There are few characters more bone-chilling than Hannibal Lector portrayed by Anthony Hopkins. Hopkins won the Oscar for Best Actor for his performance as Lector in Silence of the Lambs, and the film itself won Best Picture. Since then, Hopkins has been in a number of noteworthy roles, but unfortunately, The Rite doesn’t fall into that category. A perfect example of what makes the demonic horror subgenre stale; The Rite depends on Hopkins’ performance to separate it from its competition. Unfortunately, his role isn’t enough to work as a crutch for this film.
Michael Kovak (Colin O’Donoghue) is put in an awkward situation by his father: choosing between being a priest or a mortician. Finding what he believes to be a loophole, he trains to become a priest while intending to quit at the last minute. His attempt to remain out of a profession he doesn’t belongs in, due to a sense of doubt and sexuality, flops when he learns his scholarship would be voided if he quit. To avoid this he travels to Italy to train to be an exorcist. After starting trouble in his classes by having an opinion, our disenchanted protagonist is sent to visit Father Lucas (Anthony Hopkins), a priest practicing exorcisms. As the two work together, Michael’s ideas of the supernatural are challenged more and more.
The most noteworthy thing about The Rite is its characters. Hopkins’ part is played well as is expected from the veteran actor, and Michael was a very relatable character, possibly to a fault. As strange as it sounds, the movie’s never-ending attempt to make the audience feel kinship towards Michael makes him all the more shallow. He is an obvious pallet for people to paint themselves on and watch as his faith is slowly restored throughout the film. He is in the priesthood against his will, presents reasonable arguments for his disbelief, and is the first rational character in the film. Once he is seen as a person with reason his perception is contrasted. People will need to have frail beliefs to have them altered by this film.
They would also have to be frail to find it frightening. Though there are instances of well executed suspense, this movie relies mostly on the quite to loud, and body morphing scare tactics. These aren’t ineffective in startling the audience, but when a cat jumping at a window and the possessed having their bodies contorted are the more effective moments, there is a problem. Possession films should do the body contorting less anyway; it just plays to the fact that they are inferior to the original The Exorcist.

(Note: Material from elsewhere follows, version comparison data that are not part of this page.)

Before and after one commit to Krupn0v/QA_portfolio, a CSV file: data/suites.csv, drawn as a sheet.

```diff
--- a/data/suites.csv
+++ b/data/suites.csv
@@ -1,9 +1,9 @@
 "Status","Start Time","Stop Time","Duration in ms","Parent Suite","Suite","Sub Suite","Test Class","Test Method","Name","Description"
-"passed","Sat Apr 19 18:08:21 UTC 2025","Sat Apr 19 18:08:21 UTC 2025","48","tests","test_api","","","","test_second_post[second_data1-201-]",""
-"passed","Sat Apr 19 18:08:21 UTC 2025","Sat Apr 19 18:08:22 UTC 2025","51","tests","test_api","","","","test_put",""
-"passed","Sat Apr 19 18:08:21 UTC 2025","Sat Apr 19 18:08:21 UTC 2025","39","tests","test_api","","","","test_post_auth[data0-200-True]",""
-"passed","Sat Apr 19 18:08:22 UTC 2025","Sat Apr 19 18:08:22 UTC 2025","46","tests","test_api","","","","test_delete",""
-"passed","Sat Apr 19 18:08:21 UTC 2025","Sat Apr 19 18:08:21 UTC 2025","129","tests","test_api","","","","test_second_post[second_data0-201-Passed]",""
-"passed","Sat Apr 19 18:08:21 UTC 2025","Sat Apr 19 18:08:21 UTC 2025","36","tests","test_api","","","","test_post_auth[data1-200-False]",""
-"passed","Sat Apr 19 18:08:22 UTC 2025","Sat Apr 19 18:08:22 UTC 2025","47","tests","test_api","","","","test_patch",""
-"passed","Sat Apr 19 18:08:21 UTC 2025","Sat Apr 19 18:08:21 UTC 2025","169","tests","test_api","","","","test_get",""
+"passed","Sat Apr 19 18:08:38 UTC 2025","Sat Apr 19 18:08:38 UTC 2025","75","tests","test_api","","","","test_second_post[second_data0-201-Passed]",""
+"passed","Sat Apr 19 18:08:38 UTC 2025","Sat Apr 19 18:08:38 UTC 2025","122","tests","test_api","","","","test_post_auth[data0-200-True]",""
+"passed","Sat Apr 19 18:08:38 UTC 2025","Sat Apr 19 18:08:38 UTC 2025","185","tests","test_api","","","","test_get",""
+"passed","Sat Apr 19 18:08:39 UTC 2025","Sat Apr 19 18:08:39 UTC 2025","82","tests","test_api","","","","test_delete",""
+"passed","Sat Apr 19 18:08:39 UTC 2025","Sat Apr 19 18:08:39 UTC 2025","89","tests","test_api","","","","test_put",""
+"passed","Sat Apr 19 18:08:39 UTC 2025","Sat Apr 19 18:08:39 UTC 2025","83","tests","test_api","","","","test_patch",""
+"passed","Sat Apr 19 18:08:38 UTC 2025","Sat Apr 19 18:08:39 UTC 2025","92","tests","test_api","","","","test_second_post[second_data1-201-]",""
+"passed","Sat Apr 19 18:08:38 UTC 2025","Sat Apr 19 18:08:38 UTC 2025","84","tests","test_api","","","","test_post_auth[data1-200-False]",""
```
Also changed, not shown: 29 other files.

As trite as the film is, it could have been considerably worse. Hopkins puts on a show that can be appreciated, and the more faithful viewers will have their perspectives reinforced. Other people, looking for more than an experienced lead and
religious reinforcement will find themselves disappointed with the overbearing moral and clichés. The Rite
should have focused more on creating tension rather than reinforcing its theme to a superfluous level.
A thriller centered on a disillusioned American seminary student who attends exorcism school at the Vatican, and his encounter with demonic forces.